• **Problem to solve**: Would you filter these records and copy every line that has the word "PasoParametrosScreenState"?

[Content revision data]
+---+
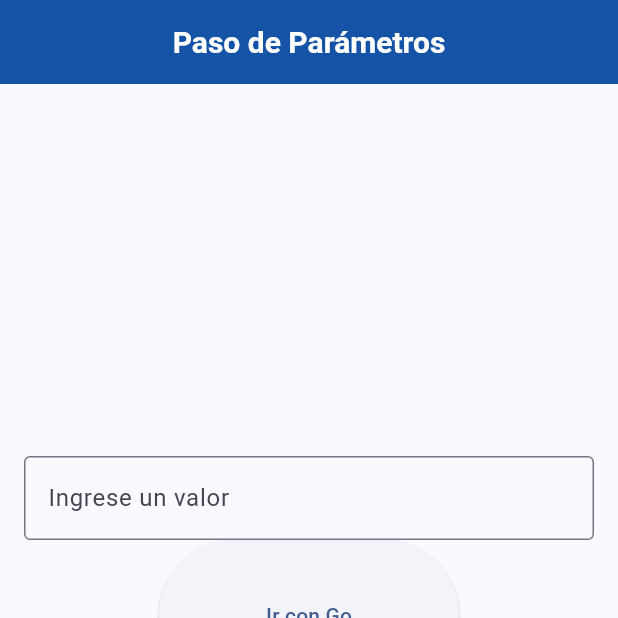
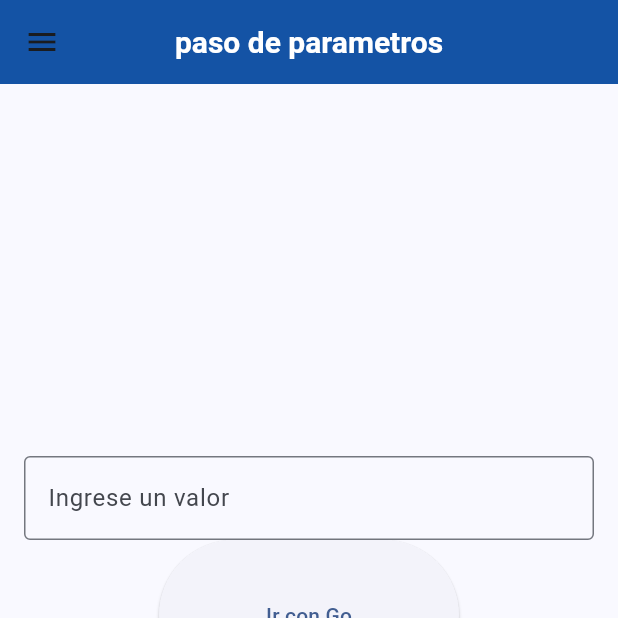
Before and after one commit to dduranuceva/hola_mundo, a Flutter app: the PasoParametrosScreen screen opened by its route, on a phone screen of 412 x 824 dp, the top half of it. Run offline on Flutter 3.47's test engine with Material 3 defaults, Android fonts, the phone set to English and light mode, and no system bars; our stand-ins replace go_router.

Commit message:
fix: Actualiza PasoParametrosScreen para incluir nuevas vistas y mejorar la estructura del código.

```diff
--- a/lib/views/paso_parametros/paso_parametros_screen.dart
+++ b/lib/views/paso_parametros/paso_parametros_screen.dart
@@ -1,5 +1,8 @@
 import 'package:flutter/material.dart';
 import 'package:go_router/go_router.dart';
+import 'package:hola_mundo/views/base_view.dart';
+import 'package:hola_mundo/views/custom_drawer.dart';
+import 'package:hola_mundo/views/paso_parametros/detalle_screen.dart';
 
 /// !PasoParametrosScreen - Pantalla de Paso de Parámetros
 /// es una vista/screen que permite ingresar un valor
@@ -20,7 +23,8 @@ class PasoParametrosScreen extends StatefulWidget {
 class PasoParametrosScreenState extends State<PasoParametrosScreen> {
   /// Controlador para capturar el texto ingresado en el TextField
   /// *se utiliza textEditingController para poder capturar el valor del campo de texto
-  final TextEditingController controller = TextEditingController();
+  final TextEditingController controller =
+      TextEditingController(); //!controlador para capturar el texto ingresado en el TextField
   @override
   void dispose() {
     controller.dispose(); // Liberamos la memoria del controlador
@@ -52,8 +56,8 @@ class PasoParametrosScreenState extends State<PasoParametrosScreen> {
   @override
   // *build es un metodo que retorna un widget
   Widget build(BuildContext context) {
-    return Scaffold(
-      appBar: AppBar(title: const Text('Paso de Parámetros')),
+    return BaseView(
+      title: "paso de parametros",
       body: Padding(
         padding: const EdgeInsets.all(16.0),
         child: Column(
```
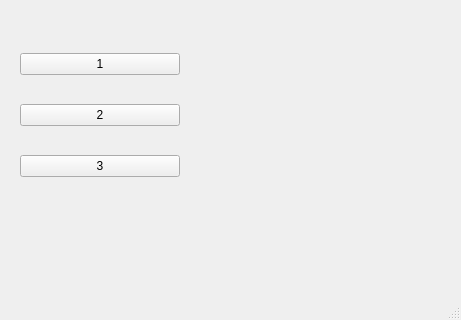
This is 2/test.ui in NOT-old-wang/Learning_pyqt5 as Qt 5 draws it before an edit. The edited form follows.
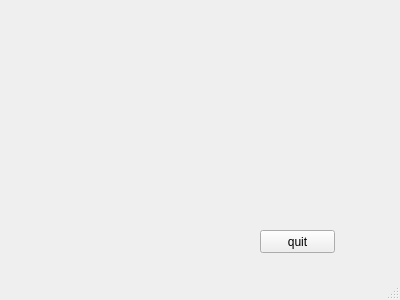
This is the edited form.

What changed in the file:
```diff
--- a/2/test.ui
+++ b/2/test.ui
@@ -9,49 +9,26 @@
    <rect>
     <x>0</x>
     <y>0</y>
-    <width>461</width>
-    <height>320</height>
+    <width>400</width>
+    <height>300</height>
    </rect>
   </property>
   <property name="windowTitle">
    <string>MainWindow</string>
   </property>
   <widget class="QWidget" name="centralwidget">
-   <widget class="QWidget" name="verticalLayoutWidget">
+   <widget class="QPushButton" name="pushButton">
     <property name="geometry">
      <rect>
-      <x>20</x>
-      <y>30</y>
-      <width>160</width>
-      <height>171</height>
+      <x>260</x>
+      <y>230</y>
+      <width>75</width>
+      <height>23</height>
      </rect>
     </property>
-    <layout class="QVBoxLayout" name="verticalLayout">
-     <item>
-      <widget class="QPushButton" name="pushButton">
-       <property name="enabled">
-        <bool>true</bool>
-       </property>
-       <property name="text">
-        <string>1</string>
-       </property>
-      </widget>
-     </item>
-     <item>
-      <widget class="QPushButton" name="pushButton_3">
-       <property name="text">
-        <string>2</string>
-       </property>
-      </widget>
-     </item>
-     <item>
-      <widget class="QPushButton" name="pushButton_2">
-       <property name="text">
-        <string>3</string>
-       </property>
-      </widget>
-     </item>
-    </layout>
+    <property name="text">
+     <string>quit</string>
+    </property>
    </widget>
   </widget>
   <widget class="QMenuBar" name="menubar">
```
Left out of the diff: 16 changed lines with no effect on the pictures.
+---+
• **Task solution**:
 class PasoParametrosScreenState extends State<PasoParametrosScreen> {
@@ -52,8 +56,8 @@ class PasoParametrosScreenState extends State<PasoParametrosScreen> {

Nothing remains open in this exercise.